Brené Brown writes that “shame is about perception. Shame is how we see ourselves through other people’s eyes.  And often, there is a disconnect between who we want to be and how we want to be perceived.”

It doesn’t matter whether it’s poverty or privilege, failure or success, being “less than” or “too much”—all of these things can lead us to feel rejected. Sometimes, just by being ourselves, we make other people feel threatened, and vice versa. It seems like a losing battle to rely too heavily on what other people think, when so much of their perception is based on their own shame, not ours. We’re all going through the same thing.

I think this means that we just need to be ourselves, be empathetic, but be yourself. Maybe it will be a disaster, but we can’t be genuine when we’re trying to control how others perceive us. We spend a huge portion of our adulthood trying to recover the carefree kid inside of us—the kid that spontaneously does flips and handstands without tediously weighing how people will respond to it. It’s a profound turning point to realize that our value was never dependent upon other people anyways.

In her recent TED talk, Anne Lamott says that “radical self-care is quantum and it radiates out from you into the atmosphere like a little fresh air. It’s a huge gift to the world. Being full of affection for one’s goofy, self-centered, cranky, and annoying self is home. It’s where world peace begins.”

I was recently told by a coworker that I’m a snob, but I’m a nice snob, which apparently makes a difference. Before that, another coworker told me that I talk like a “valley girl” and look like my name should be “Taylor”—as in, I’m a preppy, suburban, white girl who shops at the GAP and eats kale chips. I’ll take it all as a compliment. (Nurses are brutal to each other!) After all, I do sometimes shop at the GAP, and I am snobby about certain things, especially coffee, wine and hotel accommodations.

This is me. This is home. I can be sensitive, moody, insecure, annoyingly competitive, and snobby, but I also have an outrageously big heart and mostly good intentions. We are all such a weird concoction of annoying and amazing! The official term for this is FLAWSOME: an individual who embraces their “flaws” and knows they’re awesome regardless.

I’m coming to believe that the story we have to share with the world is SO MUCH BETTER when we embrace who we are and claim our experiences.

I’m grateful for places like Red Tent Living, where we are invited to step outside of our shame and join the courageous journey of self-acceptance with other traveling companions. In this space, Well Look at You is no longer an indictment, but a term of endearment.

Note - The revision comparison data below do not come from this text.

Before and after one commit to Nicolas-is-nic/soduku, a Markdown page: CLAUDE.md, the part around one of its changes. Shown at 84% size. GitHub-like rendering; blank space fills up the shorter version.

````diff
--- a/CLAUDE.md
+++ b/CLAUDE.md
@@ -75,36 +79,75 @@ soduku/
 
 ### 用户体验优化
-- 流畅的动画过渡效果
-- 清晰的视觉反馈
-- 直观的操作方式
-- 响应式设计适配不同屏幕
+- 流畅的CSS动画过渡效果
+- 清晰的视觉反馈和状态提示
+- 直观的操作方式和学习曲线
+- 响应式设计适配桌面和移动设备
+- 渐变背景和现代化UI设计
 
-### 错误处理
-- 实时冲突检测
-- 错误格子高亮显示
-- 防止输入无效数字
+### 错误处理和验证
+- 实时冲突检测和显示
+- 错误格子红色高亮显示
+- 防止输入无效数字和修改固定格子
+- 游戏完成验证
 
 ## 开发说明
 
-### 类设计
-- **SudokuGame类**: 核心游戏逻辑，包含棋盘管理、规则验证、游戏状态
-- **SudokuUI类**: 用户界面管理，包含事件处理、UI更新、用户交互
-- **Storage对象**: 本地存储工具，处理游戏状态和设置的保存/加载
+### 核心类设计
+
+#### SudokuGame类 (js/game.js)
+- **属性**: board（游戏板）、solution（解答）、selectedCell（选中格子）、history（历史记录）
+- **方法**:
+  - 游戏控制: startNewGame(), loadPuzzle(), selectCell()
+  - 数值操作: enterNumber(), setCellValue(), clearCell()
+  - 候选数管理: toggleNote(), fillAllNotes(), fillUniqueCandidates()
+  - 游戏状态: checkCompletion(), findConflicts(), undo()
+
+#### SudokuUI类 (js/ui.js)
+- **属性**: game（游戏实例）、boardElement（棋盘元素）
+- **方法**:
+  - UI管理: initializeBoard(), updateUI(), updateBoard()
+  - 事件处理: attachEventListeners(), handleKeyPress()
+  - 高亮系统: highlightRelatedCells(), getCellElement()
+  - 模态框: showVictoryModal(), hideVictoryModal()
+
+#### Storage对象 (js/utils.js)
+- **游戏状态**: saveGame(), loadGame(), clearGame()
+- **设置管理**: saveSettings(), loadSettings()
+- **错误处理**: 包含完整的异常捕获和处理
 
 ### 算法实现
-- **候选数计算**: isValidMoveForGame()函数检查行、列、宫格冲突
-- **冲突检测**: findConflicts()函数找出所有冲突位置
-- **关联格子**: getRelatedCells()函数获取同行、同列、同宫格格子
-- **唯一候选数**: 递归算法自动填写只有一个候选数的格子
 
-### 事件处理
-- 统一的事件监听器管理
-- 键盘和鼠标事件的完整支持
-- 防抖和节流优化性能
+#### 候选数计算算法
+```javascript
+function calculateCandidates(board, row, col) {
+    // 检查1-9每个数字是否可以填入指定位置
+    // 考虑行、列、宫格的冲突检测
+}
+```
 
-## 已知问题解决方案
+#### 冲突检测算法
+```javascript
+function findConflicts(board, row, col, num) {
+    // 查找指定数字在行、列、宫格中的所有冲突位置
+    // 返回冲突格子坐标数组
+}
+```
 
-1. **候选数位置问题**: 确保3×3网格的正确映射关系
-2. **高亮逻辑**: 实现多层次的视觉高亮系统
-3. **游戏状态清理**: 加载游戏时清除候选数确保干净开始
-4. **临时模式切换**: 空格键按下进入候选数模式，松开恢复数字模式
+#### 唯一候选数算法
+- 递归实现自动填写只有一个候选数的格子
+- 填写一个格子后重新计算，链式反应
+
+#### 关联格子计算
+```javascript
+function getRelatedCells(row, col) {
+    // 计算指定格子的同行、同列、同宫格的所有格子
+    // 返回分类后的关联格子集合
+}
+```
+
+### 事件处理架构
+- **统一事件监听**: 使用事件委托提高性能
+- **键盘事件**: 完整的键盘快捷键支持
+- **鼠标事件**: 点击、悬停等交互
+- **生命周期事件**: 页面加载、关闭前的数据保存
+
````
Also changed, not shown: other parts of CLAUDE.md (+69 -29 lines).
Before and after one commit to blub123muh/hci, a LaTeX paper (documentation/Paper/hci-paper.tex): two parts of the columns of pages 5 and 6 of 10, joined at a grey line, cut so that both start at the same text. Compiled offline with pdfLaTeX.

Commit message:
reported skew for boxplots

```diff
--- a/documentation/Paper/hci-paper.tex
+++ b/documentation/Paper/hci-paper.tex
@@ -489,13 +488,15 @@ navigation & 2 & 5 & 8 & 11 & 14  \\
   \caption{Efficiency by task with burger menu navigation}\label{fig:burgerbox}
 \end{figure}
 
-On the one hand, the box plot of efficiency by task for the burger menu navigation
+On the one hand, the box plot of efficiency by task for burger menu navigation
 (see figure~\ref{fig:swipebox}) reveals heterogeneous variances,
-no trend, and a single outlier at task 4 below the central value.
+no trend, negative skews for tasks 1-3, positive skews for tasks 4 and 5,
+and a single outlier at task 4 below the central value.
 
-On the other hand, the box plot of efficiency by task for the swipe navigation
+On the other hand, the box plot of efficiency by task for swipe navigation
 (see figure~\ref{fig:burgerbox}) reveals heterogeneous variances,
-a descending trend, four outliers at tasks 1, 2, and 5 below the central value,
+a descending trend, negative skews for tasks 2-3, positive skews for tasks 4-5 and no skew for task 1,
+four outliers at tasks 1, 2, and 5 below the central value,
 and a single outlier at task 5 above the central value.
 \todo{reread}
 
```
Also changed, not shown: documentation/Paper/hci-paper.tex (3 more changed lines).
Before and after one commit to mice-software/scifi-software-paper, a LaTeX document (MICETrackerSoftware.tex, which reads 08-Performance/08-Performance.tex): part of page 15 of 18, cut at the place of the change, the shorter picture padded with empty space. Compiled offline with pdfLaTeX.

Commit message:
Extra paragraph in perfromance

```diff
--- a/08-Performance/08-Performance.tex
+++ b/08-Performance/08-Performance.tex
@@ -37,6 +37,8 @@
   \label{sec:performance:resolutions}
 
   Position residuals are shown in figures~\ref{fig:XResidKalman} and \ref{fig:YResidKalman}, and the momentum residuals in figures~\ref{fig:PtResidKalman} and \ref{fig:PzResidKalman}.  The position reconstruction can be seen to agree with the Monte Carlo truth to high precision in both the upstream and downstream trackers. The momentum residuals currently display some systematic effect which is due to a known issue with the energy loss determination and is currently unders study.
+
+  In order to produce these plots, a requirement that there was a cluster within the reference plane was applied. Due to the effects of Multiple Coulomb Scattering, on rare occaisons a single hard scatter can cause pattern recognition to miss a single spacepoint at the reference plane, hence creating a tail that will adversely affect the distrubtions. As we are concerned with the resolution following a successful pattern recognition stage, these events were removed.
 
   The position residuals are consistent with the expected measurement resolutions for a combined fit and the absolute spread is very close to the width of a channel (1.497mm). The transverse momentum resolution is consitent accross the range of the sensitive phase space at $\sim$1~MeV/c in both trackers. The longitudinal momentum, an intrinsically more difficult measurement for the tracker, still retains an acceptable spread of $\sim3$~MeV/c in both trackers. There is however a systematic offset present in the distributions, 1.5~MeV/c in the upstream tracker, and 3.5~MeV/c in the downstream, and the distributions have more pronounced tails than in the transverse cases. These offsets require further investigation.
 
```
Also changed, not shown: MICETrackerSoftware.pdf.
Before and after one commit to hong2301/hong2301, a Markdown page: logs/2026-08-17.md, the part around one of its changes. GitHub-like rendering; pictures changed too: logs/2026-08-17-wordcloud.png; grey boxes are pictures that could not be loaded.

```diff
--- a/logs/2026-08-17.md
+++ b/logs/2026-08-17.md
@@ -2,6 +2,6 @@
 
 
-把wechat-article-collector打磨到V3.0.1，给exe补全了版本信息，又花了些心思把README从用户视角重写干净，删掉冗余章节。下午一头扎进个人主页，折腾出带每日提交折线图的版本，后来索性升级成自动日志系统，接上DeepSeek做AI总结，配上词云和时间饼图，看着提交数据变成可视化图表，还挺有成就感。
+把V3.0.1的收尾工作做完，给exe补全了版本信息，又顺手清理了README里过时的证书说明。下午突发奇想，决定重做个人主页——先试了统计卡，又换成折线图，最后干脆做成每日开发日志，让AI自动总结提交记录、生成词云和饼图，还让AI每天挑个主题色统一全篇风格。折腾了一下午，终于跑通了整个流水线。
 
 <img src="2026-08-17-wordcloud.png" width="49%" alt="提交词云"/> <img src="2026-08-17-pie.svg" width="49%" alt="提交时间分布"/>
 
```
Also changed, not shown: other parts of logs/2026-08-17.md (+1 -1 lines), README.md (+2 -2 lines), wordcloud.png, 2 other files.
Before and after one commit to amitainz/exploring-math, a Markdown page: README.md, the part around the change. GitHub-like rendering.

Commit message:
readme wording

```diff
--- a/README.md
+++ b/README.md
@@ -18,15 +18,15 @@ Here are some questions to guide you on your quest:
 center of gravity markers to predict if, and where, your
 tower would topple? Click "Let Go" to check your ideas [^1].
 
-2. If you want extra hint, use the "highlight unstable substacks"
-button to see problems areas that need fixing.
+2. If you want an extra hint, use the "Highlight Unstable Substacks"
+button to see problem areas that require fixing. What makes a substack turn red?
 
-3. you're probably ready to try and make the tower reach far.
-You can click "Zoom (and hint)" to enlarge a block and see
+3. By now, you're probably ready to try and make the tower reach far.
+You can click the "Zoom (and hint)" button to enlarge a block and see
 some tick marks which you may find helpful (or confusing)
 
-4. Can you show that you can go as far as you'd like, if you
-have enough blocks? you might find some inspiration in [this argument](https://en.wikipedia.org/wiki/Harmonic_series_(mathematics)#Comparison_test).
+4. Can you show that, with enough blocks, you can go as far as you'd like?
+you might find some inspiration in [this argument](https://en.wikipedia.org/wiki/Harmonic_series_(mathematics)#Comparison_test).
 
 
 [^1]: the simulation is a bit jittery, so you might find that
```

Libby Kurz holds a BS in Nursing and an MFA in Creative Writing. Her work has been published in The Poet’s Billow, Relief Journal, Driftwood Press, and Literary Mama. A veteran of the US Air Force Nurse Corps, she now resides on the coast of Virginia with her family. When she’s not reading, writing, and keeping tabs on her three kids, she works as registered nurse and teaches poetry workshops. She is passionate about a good cup of coffee, bumming on the beach, and finding meaning in the ordinary moments of life. You can find her at